• _Activity_
Where does the string "Native" appear in the records? Copy each line that holds it.

• _Available data_
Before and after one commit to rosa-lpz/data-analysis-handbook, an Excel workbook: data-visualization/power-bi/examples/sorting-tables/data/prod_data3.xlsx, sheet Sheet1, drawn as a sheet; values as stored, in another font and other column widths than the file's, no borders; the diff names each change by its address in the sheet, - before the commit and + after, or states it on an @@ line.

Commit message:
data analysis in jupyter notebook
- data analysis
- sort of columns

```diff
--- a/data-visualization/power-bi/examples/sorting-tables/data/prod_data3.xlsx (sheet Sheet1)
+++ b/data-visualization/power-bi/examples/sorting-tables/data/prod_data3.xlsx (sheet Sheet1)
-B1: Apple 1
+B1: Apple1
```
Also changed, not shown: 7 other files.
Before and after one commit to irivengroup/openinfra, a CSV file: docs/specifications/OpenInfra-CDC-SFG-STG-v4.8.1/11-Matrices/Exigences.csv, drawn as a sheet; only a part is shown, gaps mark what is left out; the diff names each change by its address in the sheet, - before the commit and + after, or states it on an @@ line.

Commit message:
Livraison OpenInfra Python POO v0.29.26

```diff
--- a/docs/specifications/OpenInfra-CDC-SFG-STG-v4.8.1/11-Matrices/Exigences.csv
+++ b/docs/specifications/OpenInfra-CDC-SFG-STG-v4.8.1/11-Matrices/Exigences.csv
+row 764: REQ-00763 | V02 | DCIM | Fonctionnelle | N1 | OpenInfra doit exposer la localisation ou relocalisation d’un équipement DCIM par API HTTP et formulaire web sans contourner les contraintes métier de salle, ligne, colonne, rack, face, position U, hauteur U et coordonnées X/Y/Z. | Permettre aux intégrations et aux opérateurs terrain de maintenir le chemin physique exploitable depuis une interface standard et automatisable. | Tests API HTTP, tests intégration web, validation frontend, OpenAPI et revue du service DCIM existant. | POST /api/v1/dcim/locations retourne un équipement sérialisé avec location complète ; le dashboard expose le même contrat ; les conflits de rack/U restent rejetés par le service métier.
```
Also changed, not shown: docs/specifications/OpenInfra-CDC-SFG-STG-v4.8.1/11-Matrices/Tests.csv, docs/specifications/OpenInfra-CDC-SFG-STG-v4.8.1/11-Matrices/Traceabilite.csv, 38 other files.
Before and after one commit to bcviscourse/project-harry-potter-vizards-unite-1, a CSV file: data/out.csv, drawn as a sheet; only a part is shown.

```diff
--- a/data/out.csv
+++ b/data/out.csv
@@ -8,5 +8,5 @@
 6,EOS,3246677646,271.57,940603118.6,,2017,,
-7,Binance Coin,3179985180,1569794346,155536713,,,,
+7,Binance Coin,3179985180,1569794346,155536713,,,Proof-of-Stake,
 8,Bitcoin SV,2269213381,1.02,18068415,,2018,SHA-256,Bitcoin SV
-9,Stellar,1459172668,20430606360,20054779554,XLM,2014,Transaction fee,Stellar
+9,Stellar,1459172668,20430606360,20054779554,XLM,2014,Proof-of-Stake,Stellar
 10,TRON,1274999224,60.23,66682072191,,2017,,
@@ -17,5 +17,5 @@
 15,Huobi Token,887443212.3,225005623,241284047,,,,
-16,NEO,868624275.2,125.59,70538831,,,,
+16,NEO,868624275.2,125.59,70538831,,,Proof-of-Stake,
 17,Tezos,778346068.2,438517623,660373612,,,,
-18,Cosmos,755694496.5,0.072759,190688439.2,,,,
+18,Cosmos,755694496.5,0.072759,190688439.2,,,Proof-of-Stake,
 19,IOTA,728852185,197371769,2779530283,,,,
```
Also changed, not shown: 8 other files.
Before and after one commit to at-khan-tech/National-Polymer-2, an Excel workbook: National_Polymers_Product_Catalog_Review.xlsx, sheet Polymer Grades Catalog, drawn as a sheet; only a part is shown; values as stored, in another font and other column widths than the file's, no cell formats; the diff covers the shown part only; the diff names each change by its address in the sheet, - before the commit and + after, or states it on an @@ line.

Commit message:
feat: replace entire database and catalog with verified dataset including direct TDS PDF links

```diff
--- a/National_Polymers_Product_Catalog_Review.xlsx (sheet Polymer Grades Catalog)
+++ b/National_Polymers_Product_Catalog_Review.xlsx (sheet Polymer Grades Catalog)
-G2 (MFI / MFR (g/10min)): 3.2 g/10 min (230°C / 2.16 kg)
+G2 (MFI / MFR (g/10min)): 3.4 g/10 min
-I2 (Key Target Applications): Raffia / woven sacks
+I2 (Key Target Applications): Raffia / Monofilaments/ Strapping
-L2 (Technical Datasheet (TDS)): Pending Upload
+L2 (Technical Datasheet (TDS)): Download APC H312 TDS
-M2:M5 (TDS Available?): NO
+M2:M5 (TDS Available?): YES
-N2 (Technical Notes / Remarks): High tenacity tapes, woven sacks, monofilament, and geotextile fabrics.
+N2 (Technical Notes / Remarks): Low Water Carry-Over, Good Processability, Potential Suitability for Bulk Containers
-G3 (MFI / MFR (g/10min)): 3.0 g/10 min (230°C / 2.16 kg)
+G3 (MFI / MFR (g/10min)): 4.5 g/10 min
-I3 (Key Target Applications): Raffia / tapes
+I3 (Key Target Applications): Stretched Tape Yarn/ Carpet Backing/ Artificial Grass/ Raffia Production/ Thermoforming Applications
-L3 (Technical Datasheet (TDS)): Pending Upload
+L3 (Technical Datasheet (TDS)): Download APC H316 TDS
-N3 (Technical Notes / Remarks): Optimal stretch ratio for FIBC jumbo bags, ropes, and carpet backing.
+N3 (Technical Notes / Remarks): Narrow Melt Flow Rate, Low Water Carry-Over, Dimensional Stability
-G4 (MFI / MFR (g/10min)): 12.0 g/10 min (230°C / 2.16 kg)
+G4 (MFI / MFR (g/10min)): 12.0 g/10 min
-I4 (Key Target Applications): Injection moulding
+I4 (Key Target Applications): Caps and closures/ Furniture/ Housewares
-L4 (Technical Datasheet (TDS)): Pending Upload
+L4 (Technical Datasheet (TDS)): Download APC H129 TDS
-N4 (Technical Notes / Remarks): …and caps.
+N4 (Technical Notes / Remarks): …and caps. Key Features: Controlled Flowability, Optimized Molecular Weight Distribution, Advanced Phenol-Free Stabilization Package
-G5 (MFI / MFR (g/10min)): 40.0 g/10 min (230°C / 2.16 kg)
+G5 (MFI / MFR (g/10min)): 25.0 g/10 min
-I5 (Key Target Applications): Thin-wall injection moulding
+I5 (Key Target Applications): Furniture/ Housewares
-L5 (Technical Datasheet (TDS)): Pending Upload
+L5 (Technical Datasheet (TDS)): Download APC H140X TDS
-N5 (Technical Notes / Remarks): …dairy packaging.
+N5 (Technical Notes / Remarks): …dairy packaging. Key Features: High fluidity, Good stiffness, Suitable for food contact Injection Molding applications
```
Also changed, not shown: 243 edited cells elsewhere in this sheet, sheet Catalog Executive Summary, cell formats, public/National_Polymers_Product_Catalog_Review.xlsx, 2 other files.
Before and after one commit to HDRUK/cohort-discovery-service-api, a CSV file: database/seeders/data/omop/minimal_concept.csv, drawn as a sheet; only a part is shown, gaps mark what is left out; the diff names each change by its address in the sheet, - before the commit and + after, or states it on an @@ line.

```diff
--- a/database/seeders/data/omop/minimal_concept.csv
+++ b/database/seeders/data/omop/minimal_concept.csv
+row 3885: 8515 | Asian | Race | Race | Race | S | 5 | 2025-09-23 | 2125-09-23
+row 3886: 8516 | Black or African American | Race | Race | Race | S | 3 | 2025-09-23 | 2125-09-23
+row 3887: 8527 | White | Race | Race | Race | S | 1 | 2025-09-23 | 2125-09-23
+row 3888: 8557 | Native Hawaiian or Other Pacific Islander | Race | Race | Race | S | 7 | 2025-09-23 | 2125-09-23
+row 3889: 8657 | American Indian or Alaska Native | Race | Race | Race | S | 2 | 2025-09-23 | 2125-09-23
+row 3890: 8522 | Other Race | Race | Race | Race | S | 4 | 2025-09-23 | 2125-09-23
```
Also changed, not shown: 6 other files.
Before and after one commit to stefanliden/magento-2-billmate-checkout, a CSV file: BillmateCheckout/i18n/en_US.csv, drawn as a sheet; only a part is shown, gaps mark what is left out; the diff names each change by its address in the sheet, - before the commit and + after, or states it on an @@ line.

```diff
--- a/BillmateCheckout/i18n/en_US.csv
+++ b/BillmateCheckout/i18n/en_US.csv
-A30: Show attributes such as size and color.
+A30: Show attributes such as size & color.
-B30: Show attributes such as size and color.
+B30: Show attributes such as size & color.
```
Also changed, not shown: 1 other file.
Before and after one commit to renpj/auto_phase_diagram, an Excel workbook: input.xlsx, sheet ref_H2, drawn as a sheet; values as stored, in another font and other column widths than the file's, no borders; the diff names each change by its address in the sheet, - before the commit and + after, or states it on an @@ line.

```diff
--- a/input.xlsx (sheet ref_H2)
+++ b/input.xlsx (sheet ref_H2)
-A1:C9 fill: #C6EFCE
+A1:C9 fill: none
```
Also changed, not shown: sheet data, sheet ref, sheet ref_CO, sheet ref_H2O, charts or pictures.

• _Answer for the task_
+row 3888: 8557 | Native Hawaiian or Other Pacific Islander | Race | Race | Race | S | 7 | 2025-09-23 | 2125-09-23
+row 3889: 8657 | American Indian or Alaska Native | Race | Race | Race | S | 2 | 2025-09-23 | 2125-09-23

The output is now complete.